Nougat brought a series of new features and improvements. Notably, the platform introduced a split-screen mode for multi-tasking and an overhauled notifications system that allowed for direct replies and bundled notifications.
First devices to receive the update:
The LG V20 was among the first devices to ship with Android Nougat, showcasing its new features. Google’s own Pixel and Pixel XL, which were introduced later in 2016, also prominently featured Nougat.
Android 7.0/7.1 Nougat introduced several significant features:
- Split-Screen Mode: Users could run two apps side by side, enhancing multi-tasking capabilities.
- Overhauled Notifications: Bundled notifications and direct reply functionality made managing notifications more efficient.
- Data Saver: This feature restricted background data usage, helping users save on data consumption.
- Improved Doze Mode: The power-saving feature introduced in Marshmallow was enhanced for better battery optimization.
- Custom Quick Settings: Users could rearrange and customize the quick settings panel to their preference.
- Seamless Updates: Devices could download and install system updates in the background, reducing downtime.
- VR Mode: Nougat introduced support for Google’s Daydream virtual reality platform.
Nougat aimed to provide a richer and more efficient user experience. The split-screen mode and revamped notifications system were designed to enhance productivity. Features like Data Saver and the improved Doze Mode catered to the practical needs of users, ensuring optimal device performance.
Building on the Linux kernel, Nougat continued Android’s open-source legacy. The platform was designed to be versatile, catering to a wide range of devices, from smartphones to tablets and even VR devices.
Nougat took further steps in enhancing Android’s security. The platform introduced file-based encryption for better data protection and a more robust sandboxing system to isolate app data. Direct Boot functionality ensured that devices could boot securely even before user authentication.

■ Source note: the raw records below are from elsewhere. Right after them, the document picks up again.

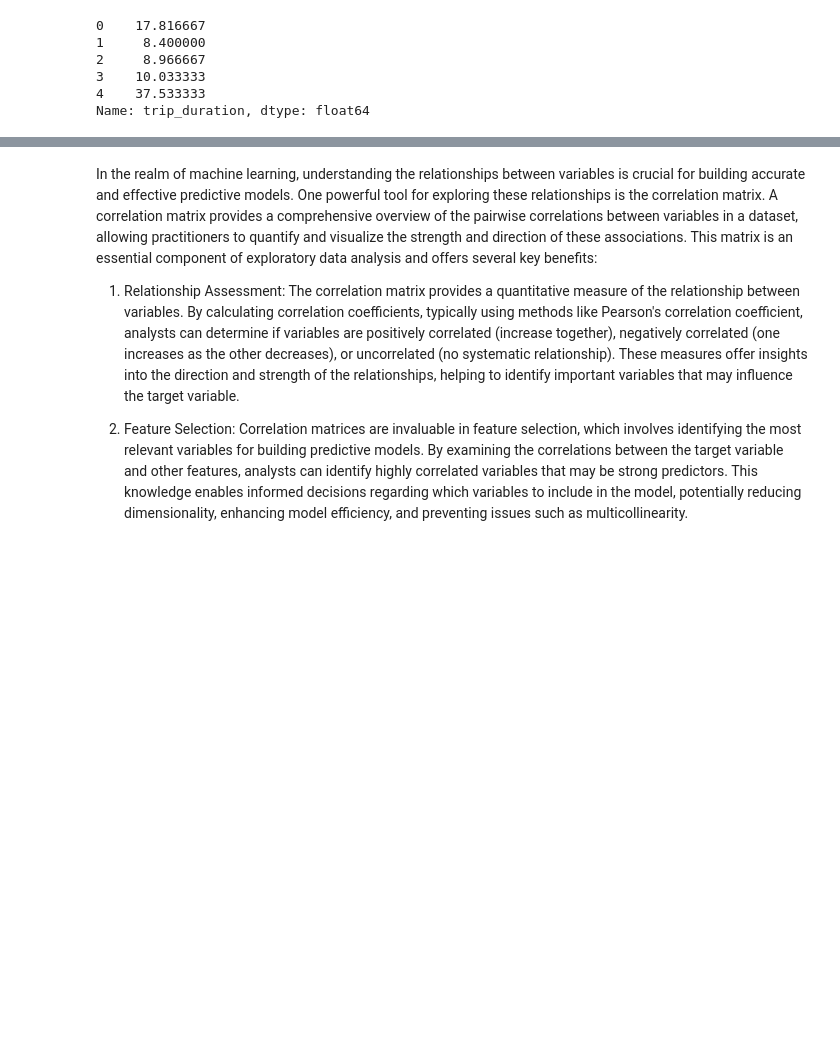
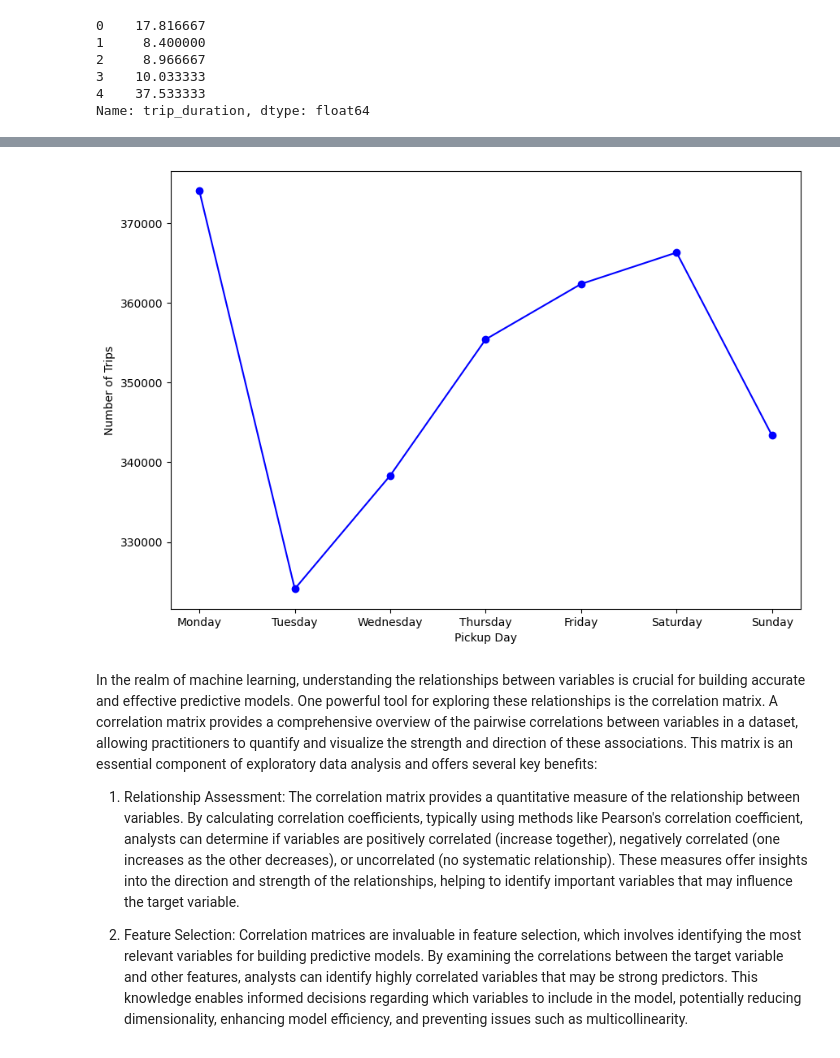
Before and after one commit to hlee014e/ucsd-mle-bootcamp, a Jupyter notebook: Student_MLE_MiniProject_EDA.ipynb, the cells around one changed output, grey strips where cells are left out. Cells and saved outputs as stored; diff of their text form; code cells hidden in the pictures; blank space fills up the shorter version.

```diff
--- a/Student_MLE_MiniProject_EDA.ipynb
+++ b/Student_MLE_MiniProject_EDA.ipynb
@@ -129,5 +133,13 @@ plt.show()
 # %%
 # Create a lineplot displaying the number of trips by pickup day
+daily_trips=df.groupby('pickup_day_of_week').size()
+plt.figure(figsize=(10,7))
+daily_trips.plot(kind='line',marker='o',color='b')
+plt.xlabel('Pickup Day')
+plt.ylabel('Number of Trips')
+plt.show()
+# %% [output]
+[figure, added]
 # %% [markdown]
 In the realm of machine learning, understanding the relationships between variables is crucial for building accurate and effective predictive models. One powerful tool for exploring these relationships is the correlation matrix. A correlation matrix provides a comprehensive overview of the pairwise correlations between variables in a dataset, allowing practitioners to quantify and visualize the strength and direction of these associations. This matrix is an essential component of exploratory data analysis and offers several key benefits:
 
```
Also changed, not shown: parts of 3 cells of this notebook.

Android 7.0/7.1 Nougat was well-received by users and tech enthusiasts. The enhanced multi-tasking capabilities and the overhauled notifications system were particularly praised. Nougat showcased Android’s commitment to evolving with the needs of modern users, offering features that enhanced both productivity and enjoyment.